• What to do:
Would you restate every entry that follows, word for word, and leave out the pictures?

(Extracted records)
* * *

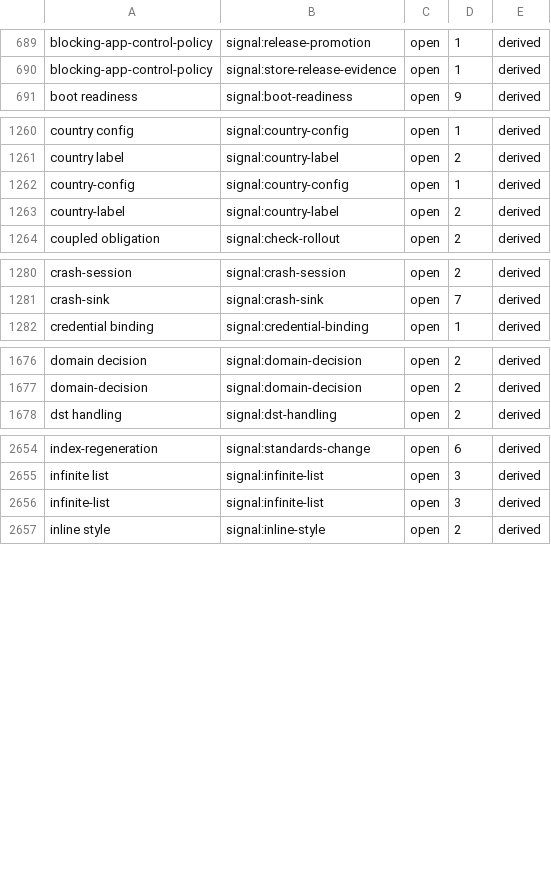
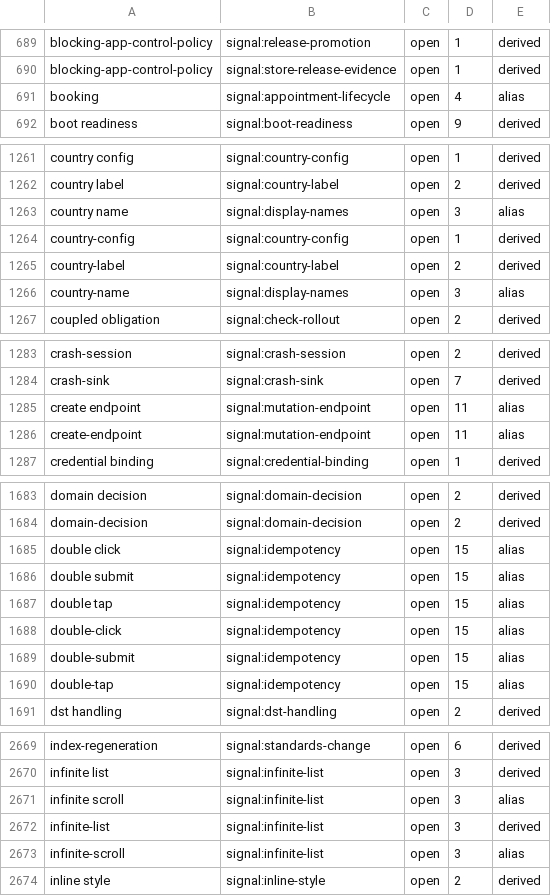
Before and after one commit to eftalileri/standards-kit, a TSV file: routing-synonyms.tsv, drawn as a sheet; only a part is shown, gaps mark what is left out; the diff covers the shown part only.

```diff
--- a/routing-synonyms.tsv
+++ b/routing-synonyms.tsv
@@ -690,2 +690,3 @@ blocking-app-control-policy	signal:release-promotion	open	1	derived
 blocking-app-control-policy	signal:store-release-evidence	open	1	derived
+booking	signal:appointment-lifecycle	open	4	alias
 boot readiness	signal:boot-readiness	open	9	derived
@@ -1261,4 +1262,6 @@ country config	signal:country-config	open	1	derived
 country label	signal:country-label	open	2	derived
+country name	signal:display-names	open	3	alias
 country-config	signal:country-config	open	1	derived
 country-label	signal:country-label	open	2	derived
+country-name	signal:display-names	open	3	alias
 coupled obligation	signal:check-rollout	open	2	derived
@@ -1281,2 +1284,4 @@ crash-session	signal:crash-session	open	2	derived
 crash-sink	signal:crash-sink	open	7	derived
+create endpoint	signal:mutation-endpoint	open	11	alias
+create-endpoint	signal:mutation-endpoint	open	11	alias
 credential binding	signal:credential-binding	open	1	derived
@@ -1677,2 +1684,8 @@ domain decision	signal:domain-decision	open	2	derived
 domain-decision	signal:domain-decision	open	2	derived
+double click	signal:idempotency	open	15	alias
+double submit	signal:idempotency	open	15	alias
+double tap	signal:idempotency	open	15	alias
+double-click	signal:idempotency	open	15	alias
+double-submit	signal:idempotency	open	15	alias
+double-tap	signal:idempotency	open	15	alias
 dst handling	signal:dst-handling	open	2	derived
@@ -2655,3 +2670,5 @@ index-regeneration	signal:standards-change	open	6	derived
 infinite list	signal:infinite-list	open	3	derived
+infinite scroll	signal:infinite-list	open	3	alias
 infinite-list	signal:infinite-list	open	3	derived
+infinite-scroll	signal:infinite-list	open	3	alias
 inline style	signal:inline-style	open	2	derived
```
Also changed, not shown: 21 added rows and 2 edited cells elsewhere in this file, rule-id-index.tsv, 10 other files.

* * *

• Answer:
Before and after one commit to eftalileri/standards-kit, a TSV file: routing-synonyms.tsv, drawn as a sheet; only a part is shown, gaps mark what is left out; the diff covers the shown part only.

```diff
--- a/routing-synonyms.tsv
+++ b/routing-synonyms.tsv
@@ -690,2 +690,3 @@ blocking-app-control-policy	signal:release-promotion	open	1	derived
 blocking-app-control-policy	signal:store-release-evidence	open	1	derived
+booking	signal:appointment-lifecycle	open	4	alias
 boot readiness	signal:boot-readiness	open	9	derived
@@ -1261,4 +1262,6 @@ country config	signal:country-config	open	1	derived
 country label	signal:country-label	open	2	derived
+country name	signal:display-names	open	3	alias
 country-config	signal:country-config	open	1	derived
 country-label	signal:country-label	open	2	derived
+country-name	signal:display-names	open	3	alias
 coupled obligation	signal:check-rollout	open	2	derived
@@ -1281,2 +1284,4 @@ crash-session	signal:crash-session	open	2	derived
 crash-sink	signal:crash-sink	open	7	derived
+create endpoint	signal:mutation-endpoint	open	11	alias
+create-endpoint	signal:mutation-endpoint	open	11	alias
 credential binding	signal:credential-binding	open	1	derived
@@ -1677,2 +1684,8 @@ domain decision	signal:domain-decision	open	2	derived
 domain-decision	signal:domain-decision	open	2	derived
+double click	signal:idempotency	open	15	alias
+double submit	signal:idempotency	open	15	alias
+double tap	signal:idempotency	open	15	alias
+double-click	signal:idempotency	open	15	alias
+double-submit	signal:idempotency	open	15	alias
+double-tap	signal:idempotency	open	15	alias
 dst handling	signal:dst-handling	open	2	derived
@@ -2655,3 +2670,5 @@ index-regeneration	signal:standards-change	open	6	derived
 infinite list	signal:infinite-list	open	3	derived
+infinite scroll	signal:infinite-list	open	3	alias
 infinite-list	signal:infinite-list	open	3	derived
+infinite-scroll	signal:infinite-list	open	3	alias
 inline style	signal:inline-style	open	2	derived
```
Also changed, not shown: 21 added rows and 2 edited cells elsewhere in this file, rule-id-index.tsv, 10 other files.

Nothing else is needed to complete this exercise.